▶ **Input material**
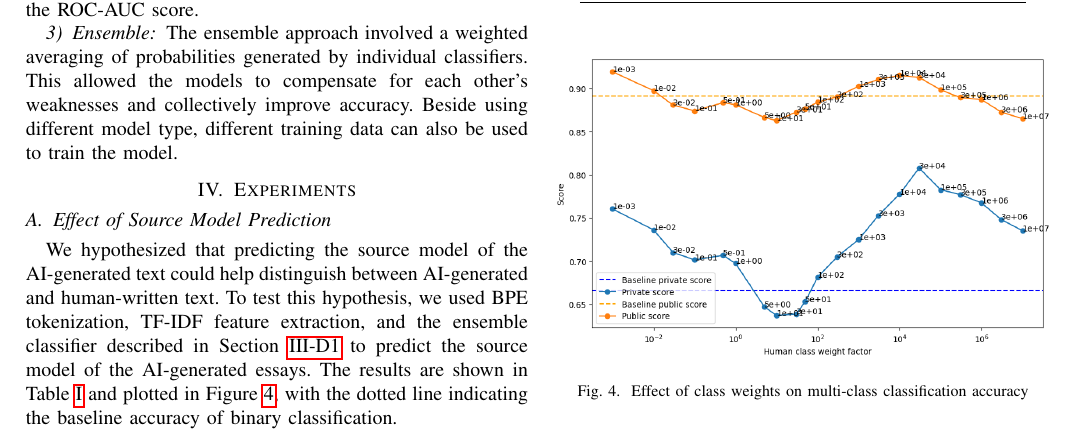
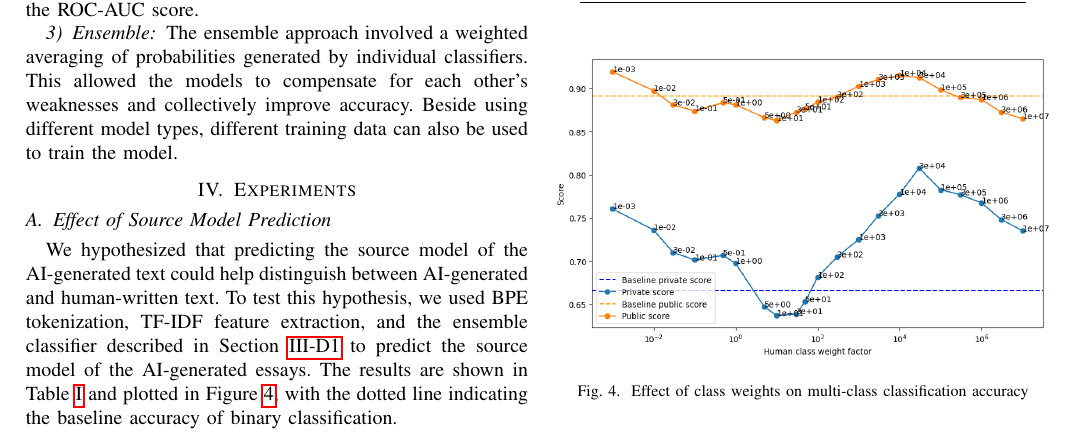
Before and after one commit to Dogeon188/NLP-term-daigt, a LaTeX paper (report.tex): part of page 3 of 5, cut so that both start at the same text. Compiled offline with pdfLaTeX.

Commit message:
[Mod] minor report fix

```diff
--- a/report.tex
+++ b/report.tex
@@ -160,7 +159,7 @@ With the embedding vector generated as described in Section \ref{sec:llm_embeddi
 
 \subsubsection{Ensemble}
 
-The ensemble approach involved a weighted averaging of probabilities generated by individual classifiers. This allowed the models to compensate for each other's weaknesses and collectively improve accuracy. Beside using different model type, different training data can also be used to train the model.
+The ensemble approach involved a weighted averaging of probabilities generated by individual classifiers. This allowed the models to compensate for each other's weaknesses and collectively improve accuracy. Beside using different model types, different training data can also be used to train the model.
 
 \section{Experiments}
 
```
Also changed, not shown: report.tex (3 more changed lines).
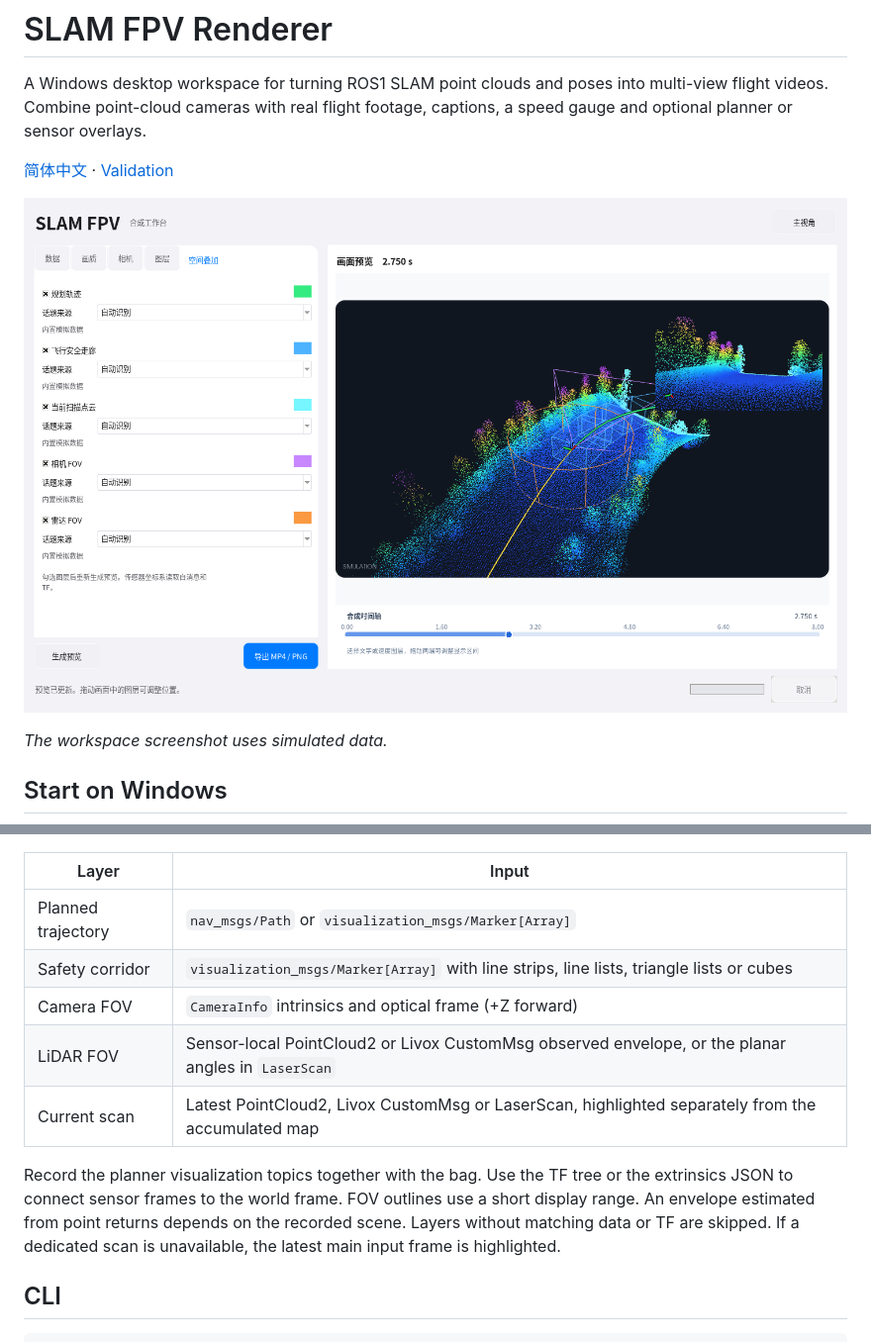
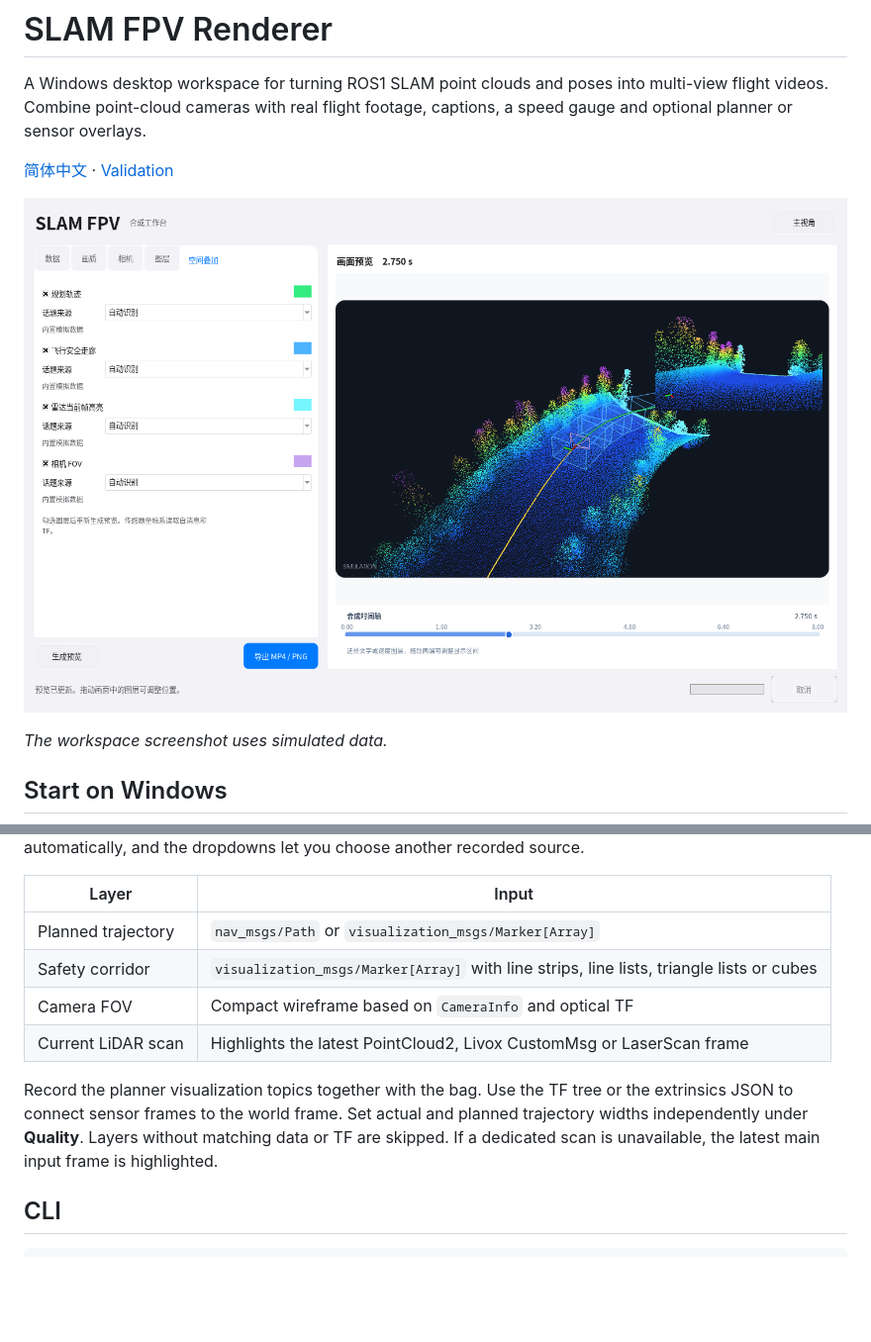
Before and after one commit to kevintjq/Planner-Replay-Studio, a Markdown page: README.md, 2 parts joined by grey strips. Shown at 99% size. Rendered like a GitHub page; pictures changed too: docs/studio-preview.png; blank space fills up the shorter version.

Commit message:
fix(studio): simplify sensor overlays and expose trajectory widths

```diff
--- a/README.md
+++ b/README.md
@@ -27,11 +27,10 @@ Enable any layer under **Spatial overlays** and refresh the preview. Topics and
 | --- | --- |
 | Planned trajectory | `nav_msgs/Path` or `visualization_msgs/Marker[Array]` |
 | Safety corridor | `visualization_msgs/Marker[Array]` with line strips, line lists, triangle lists or cubes |
-| Camera FOV | `CameraInfo` intrinsics and optical frame (+Z forward) |
-| LiDAR FOV | Sensor-local PointCloud2 or Livox CustomMsg observed envelope, or the planar angles in `LaserScan` |
-| Current scan | Latest PointCloud2, Livox CustomMsg or LaserScan, highlighted separately from the accumulated map |
+| Camera FOV | Compact wireframe based on `CameraInfo` and optical TF |
+| Current LiDAR scan | Highlights the latest PointCloud2, Livox CustomMsg or LaserScan frame |
 
-Record the planner visualization topics together with the bag. Use the TF tree or the extrinsics JSON to connect sensor frames to the world frame. FOV outlines use a short display range. An envelope estimated from point returns depends on the recorded scene. Layers without matching data or TF are skipped. If a dedicated scan is unavailable, the latest main input frame is highlighted.
+Record the planner visualization topics together with the bag. Use the TF tree or the extrinsics JSON to connect sensor frames to the world frame. Set actual and planned trajectory widths independently under **Quality**. Layers without matching data or TF are skipped. If a dedicated scan is unavailable, the latest main input frame is highlighted.
 
 ## CLI
 
```
Also changed, not shown: README_CN.md (+3 -4 lines), 9 other files.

▶ **Work to be completed**
Select and copy every line of the material that holds the string "LaserScan".

▶ **Exercise result**
-| LiDAR FOV | Sensor-local PointCloud2 or Livox CustomMsg observed envelope, or the planar angles in `LaserScan` |
-| Current scan | Latest PointCloud2, Livox CustomMsg or LaserScan, highlighted separately from the accumulated map |
+| Current LiDAR scan | Highlights the latest PointCloud2, Livox CustomMsg or LaserScan frame |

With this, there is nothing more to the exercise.